Alan Moore and Frank Miller’s more sophisticated work at DC throughout the 1980s (Watchmen, The Dark Knight Returns, Swamp Thing) was a move by DC to engage a more mature audience. The medium has continued to expand. Comics are no longer ‘just for children’. People can tell their stories of battles with cancer, mental illness or AIDS through a graphic novel.

Cover of Spider-Man

Spider-Man and Power Pack cover

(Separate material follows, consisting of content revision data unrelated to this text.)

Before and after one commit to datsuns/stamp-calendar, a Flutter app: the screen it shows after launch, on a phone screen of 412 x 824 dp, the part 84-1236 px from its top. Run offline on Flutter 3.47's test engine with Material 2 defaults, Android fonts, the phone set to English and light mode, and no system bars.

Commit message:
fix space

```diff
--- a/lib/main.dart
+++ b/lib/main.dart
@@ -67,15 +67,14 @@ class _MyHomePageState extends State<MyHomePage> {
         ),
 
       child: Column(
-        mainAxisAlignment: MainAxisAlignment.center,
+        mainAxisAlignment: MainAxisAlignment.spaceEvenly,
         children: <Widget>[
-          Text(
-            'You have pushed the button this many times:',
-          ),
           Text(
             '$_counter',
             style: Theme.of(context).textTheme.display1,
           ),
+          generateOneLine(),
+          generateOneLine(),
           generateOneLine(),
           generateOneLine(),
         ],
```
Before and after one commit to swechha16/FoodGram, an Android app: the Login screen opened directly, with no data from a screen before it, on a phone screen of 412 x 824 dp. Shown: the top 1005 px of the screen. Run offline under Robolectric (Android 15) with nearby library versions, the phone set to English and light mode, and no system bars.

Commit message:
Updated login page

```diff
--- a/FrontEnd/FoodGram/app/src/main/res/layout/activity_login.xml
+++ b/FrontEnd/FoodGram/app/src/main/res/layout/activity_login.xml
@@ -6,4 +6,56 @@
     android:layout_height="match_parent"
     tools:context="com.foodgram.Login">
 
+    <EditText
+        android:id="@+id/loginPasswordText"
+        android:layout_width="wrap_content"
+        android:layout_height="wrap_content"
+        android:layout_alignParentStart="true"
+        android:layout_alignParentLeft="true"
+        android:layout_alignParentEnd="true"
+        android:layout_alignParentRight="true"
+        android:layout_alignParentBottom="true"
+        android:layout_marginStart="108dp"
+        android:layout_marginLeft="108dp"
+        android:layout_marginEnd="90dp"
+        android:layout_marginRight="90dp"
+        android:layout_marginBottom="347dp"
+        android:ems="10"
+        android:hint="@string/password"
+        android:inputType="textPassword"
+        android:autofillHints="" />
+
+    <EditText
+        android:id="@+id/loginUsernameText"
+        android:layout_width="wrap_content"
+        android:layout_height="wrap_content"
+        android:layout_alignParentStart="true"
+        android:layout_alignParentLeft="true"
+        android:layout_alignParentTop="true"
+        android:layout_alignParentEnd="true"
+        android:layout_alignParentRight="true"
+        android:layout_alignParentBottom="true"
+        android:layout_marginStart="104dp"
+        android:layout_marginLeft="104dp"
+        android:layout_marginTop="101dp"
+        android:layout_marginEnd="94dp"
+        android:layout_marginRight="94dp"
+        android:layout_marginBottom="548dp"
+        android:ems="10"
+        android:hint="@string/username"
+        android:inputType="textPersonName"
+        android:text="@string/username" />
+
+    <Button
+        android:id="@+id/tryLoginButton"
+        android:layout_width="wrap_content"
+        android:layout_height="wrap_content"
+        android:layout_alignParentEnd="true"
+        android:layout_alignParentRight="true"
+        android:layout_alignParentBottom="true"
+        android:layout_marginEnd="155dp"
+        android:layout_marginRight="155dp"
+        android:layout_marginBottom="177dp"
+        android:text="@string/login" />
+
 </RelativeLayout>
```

It’s this type of material we have been adding to the Wellcome Library’s collections for a while now. The raised funds for London Lighthouse in 1987. AARGH! by Alan Moore (1988) served as a counterpoint to Margaret Thatcher’s Section 28, forbidding the promotion of homosexuality by councils. Health education in comic form, such as Death Talks About Life (AIDS, 1993), Spider-Man and Power Pack (child abuse, 1984), Ninja High School talks about Sexually Transmitted diseases (1992) and Teen Titans (drug abuse, 1983), have also been added.

Nowadays, sex is often treated in an intelligent way in graphic novels: one part of a complex whole. Women are resourceful, intelligent, powerful and independent. Male characters are more nuanced; they aren’t simply musclebound heroes. LGBT characters are commonplace role models not defined purely by their sexuality.

Things have indeed changed since the 1950s.

About the author

Stephen Lowther

Stephen is a Cataloguing Librarian at Wellcome Library.